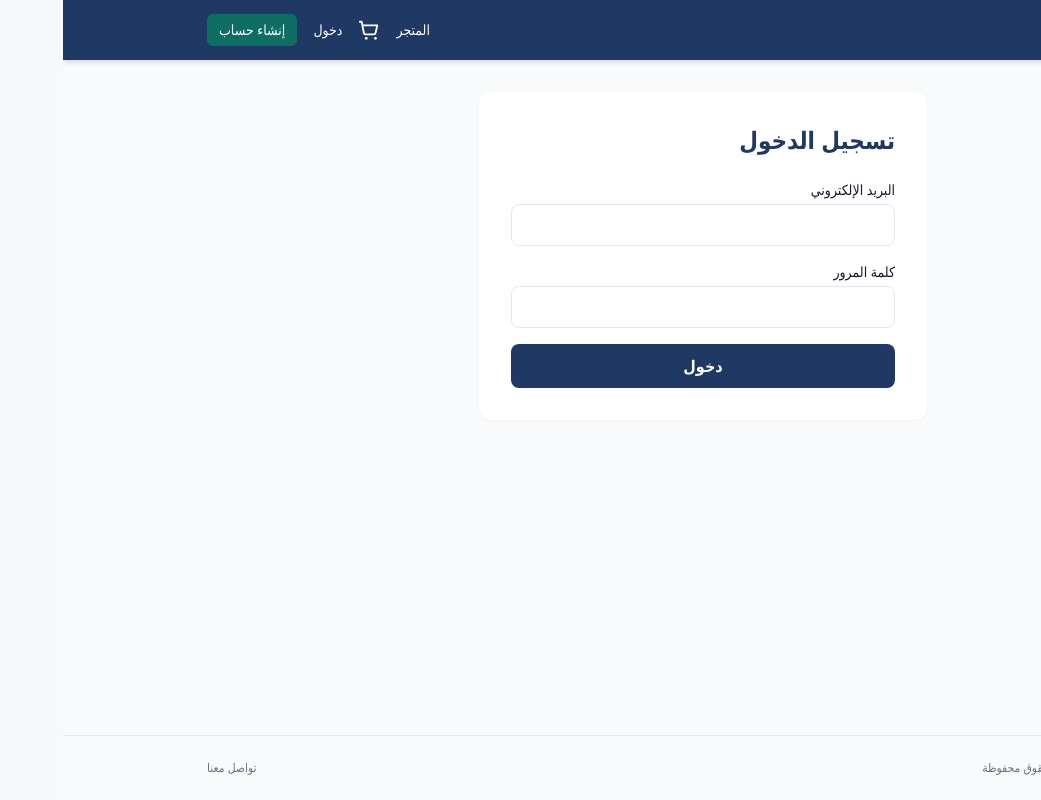
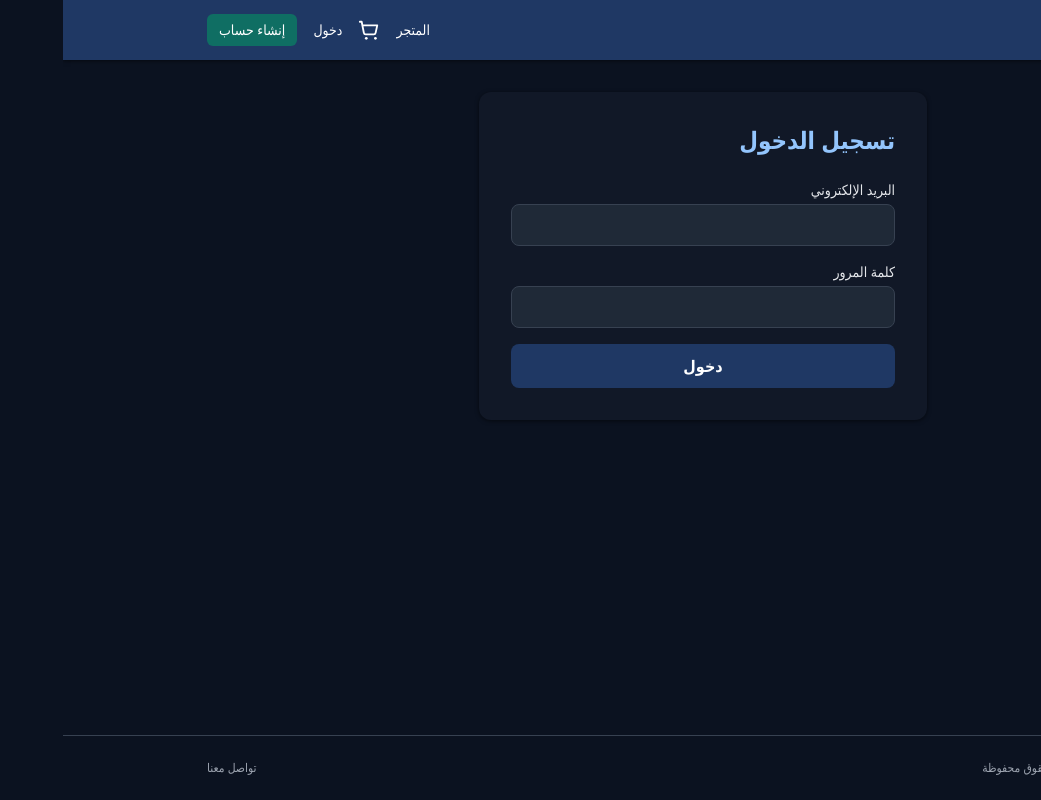
Before and after one commit to Aboody620/savana3d, a Next.js app: page /login in a window 1280 px wide. Shown: the whole page, without its empty margins (239-1280 px from the left). Built offline with nearby package versions, Linux system fonts and the light colour scheme; no server answers.

Commit message:
دعم المظهر الداكن على مستوى الموقع كامل

```diff
--- a/styles/globals.css
+++ b/styles/globals.css
@@ -10,6 +10,70 @@ body {
   font-family: "Tajawal", "Segoe UI", Tahoma, Arial, sans-serif;
   background-color: #f8f9fb;
   color: #1a1a1a;
+  transition: background-color 0.2s ease, color 0.2s ease;
 }
 
 @import url("https://fonts.googleapis.com/css2?family=Tajawal:wght@400;500;700;900&display=swap");
+
+/* ============================================================
+   الوضع الداكن — تطبيق عام يغطي كل صفحات الموقع
+   بدل ما نعدّل كل صفحة لحالها، هذي القواعد تعمل overrride
+   على أصناف Tailwind الشائعة بكل أنحاء المشروع (bg-white,
+   text-gray-*, border, إلخ) لما تنفعل .dark على <html>
+   ============================================================ */
+.dark body {
+  background-color: #0b1220;
+  color: #e5e7eb;
+}
+
+.dark .bg-white {
+  background-color: #111827 !important;
+}
+
+.dark .bg-gray-50 {
+  background-color: #0b1220 !important;
+}
+
+.dark .bg-gray-100,
+.dark .bg-gray-200 {
+  background-color: #1f2937 !important;
+}
+
+.dark .text-navy {
+  color: #93c5fd !important;
+}
+
+.dark .text-gray-900,
+.dark .text-gray-800,
+.dark .text-gray-700 {
+  color: #e5e7eb !important;
+}
+
+.dark .text-gray-600,
+.dark .text-gray-500 {
+  color: #9ca3af !important;
+}
+
+.dark .border,
+.dark .border-gray-200,
+.dark .border-gray-300 {
+  border-color: #374151 !important;
+}
+
+.dark input,
+.dark textarea,
+.dark select {
+  background-color: #1f2937 !important;
+  color: #e5e7eb !important;
+  border-color: #374151 !important;
+}
+
+.dark input::placeholder,
+.dark textarea::placeholder {
+  color: #6b7280 !important;
+}
+
+.dark .shadow-sm,
+.dark .shadow-md {
+  box-shadow: 0 1px 4px rgba(0, 0, 0, 0.55) !important;
+}
```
|---|
**What the task requires:** Return each line of the preceding material in which "important" can be found.

**Answer to this problem:**
+  background-color: #111827 !important;
+  background-color: #0b1220 !important;
+  background-color: #1f2937 !important;
+  color: #93c5fd !important;
+  color: #e5e7eb !important;
+  color: #9ca3af !important;
+  border-color: #374151 !important;
+  background-color: #1f2937 !important;
+  color: #e5e7eb !important;
+  border-color: #374151 !important;
+  color: #6b7280 !important;
+  box-shadow: 0 1px 4px rgba(0, 0, 0, 0.55) !important;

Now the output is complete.